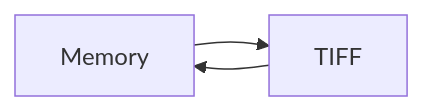
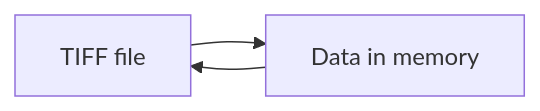
The first of 2 diagrams in book/1-storage.md (alessandrofelder/heftie-textbook), drawn with Mermaid before and after one commit. The commit also changed other lines of this file, not shown here.

````diff
--- a/book/1-storage.md
+++ b/book/1-storage.md
@@ -103,5 +100,8 @@
 ```{mermaid}
     flowchart LR
+        TIFF --> Memory
         Memory --> TIFF
-        TIFF --> Memory
+
+        TIFF["TIFF file"]
+        Memory["Data in memory"]
 ```
````
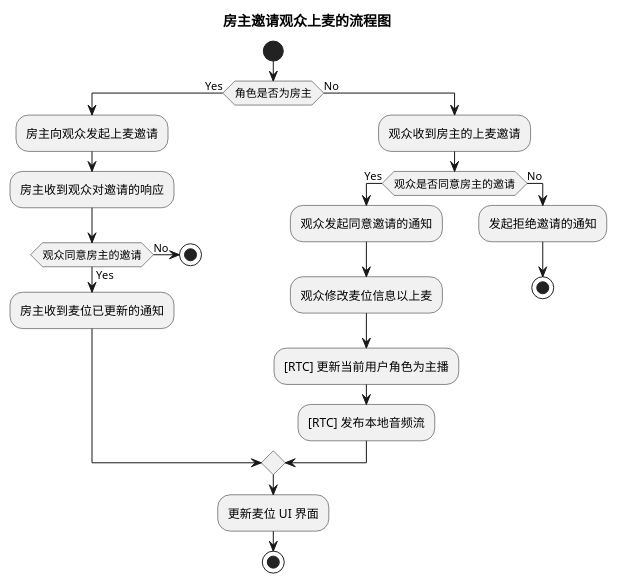
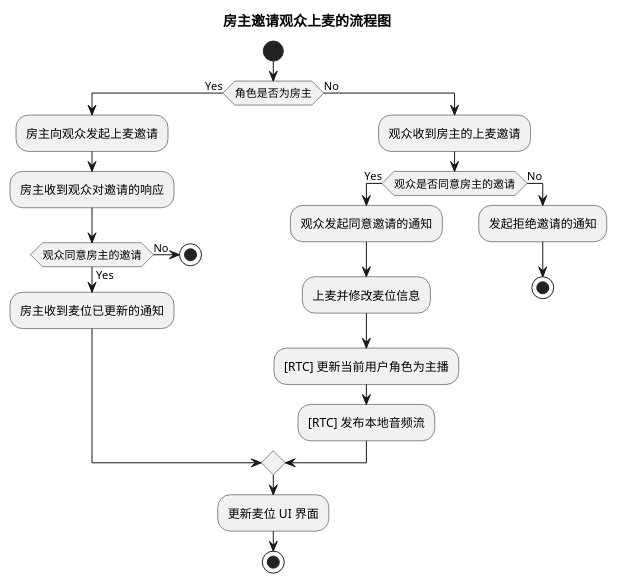
Before and after one commit to AgoraIO/agora_doc_source: the diagram in markdown/chatroom/02-房主邀请.wsd, drawn with PlantUML. The commit also changed 1 other file, not shown here.

```diff
--- a/markdown/chatroom/02-房主邀请.wsd
+++ b/markdown/chatroom/02-房主邀请.wsd
@@ -1,26 +1,26 @@
 @startuml
 title 房主邀请观众上麦的流程图
 start
 if (角色是否为房主) then (Yes)
     :房主向观众发起上麦邀请;
     :房主收到观众对邀请的响应;
     if (观众同意房主的邀请) then (Yes)
     :房主收到麦位已更新的通知;
     else (No)
     stop
     endif
 else(No)
     :观众收到房主的上麦邀请;
     if (观众是否同意房主的邀请) then (Yes)
     :观众发起同意邀请的通知;
-    :观众修改麦位信息以上麦;
+    :上麦并修改麦位信息;
     :[RTC] 更新当前用户角色为主播;
     :[RTC] 发布本地音频流;
     else (No)
     :发起拒绝邀请的通知;
     stop
     endif
 endif
 :更新麦位 UI 界面;
 stop
 @enduml
```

• • • • •

(WHAT IS REQUIRED): An exact copy of every entry above is needed, minus the pictures.

(ANSWER TO THIS EXERCISE):
The first of 2 diagrams in book/1-storage.md (alessandrofelder/heftie-textbook), drawn with Mermaid before and after one commit. The commit also changed other lines of this file, not shown here.

````diff
--- a/book/1-storage.md
+++ b/book/1-storage.md
@@ -103,5 +100,8 @@
 ```{mermaid}
     flowchart LR
+        TIFF --> Memory
         Memory --> TIFF
-        TIFF --> Memory
+
+        TIFF["TIFF file"]
+        Memory["Data in memory"]
 ```
````
Before and after one commit to AgoraIO/agora_doc_source: the diagram in markdown/chatroom/02-房主邀请.wsd, drawn with PlantUML. The commit also changed 1 other file, not shown here.

```diff
--- a/markdown/chatroom/02-房主邀请.wsd
+++ b/markdown/chatroom/02-房主邀请.wsd
@@ -1,26 +1,26 @@
 @startuml
 title 房主邀请观众上麦的流程图
 start
 if (角色是否为房主) then (Yes)
     :房主向观众发起上麦邀请;
     :房主收到观众对邀请的响应;
     if (观众同意房主的邀请) then (Yes)
     :房主收到麦位已更新的通知;
     else (No)
     stop
     endif
 else(No)
     :观众收到房主的上麦邀请;
     if (观众是否同意房主的邀请) then (Yes)
     :观众发起同意邀请的通知;
-    :观众修改麦位信息以上麦;
+    :上麦并修改麦位信息;
     :[RTC] 更新当前用户角色为主播;
     :[RTC] 发布本地音频流;
     else (No)
     :发起拒绝邀请的通知;
     stop
     endif
 endif
 :更新麦位 UI 界面;
 stop
 @enduml
```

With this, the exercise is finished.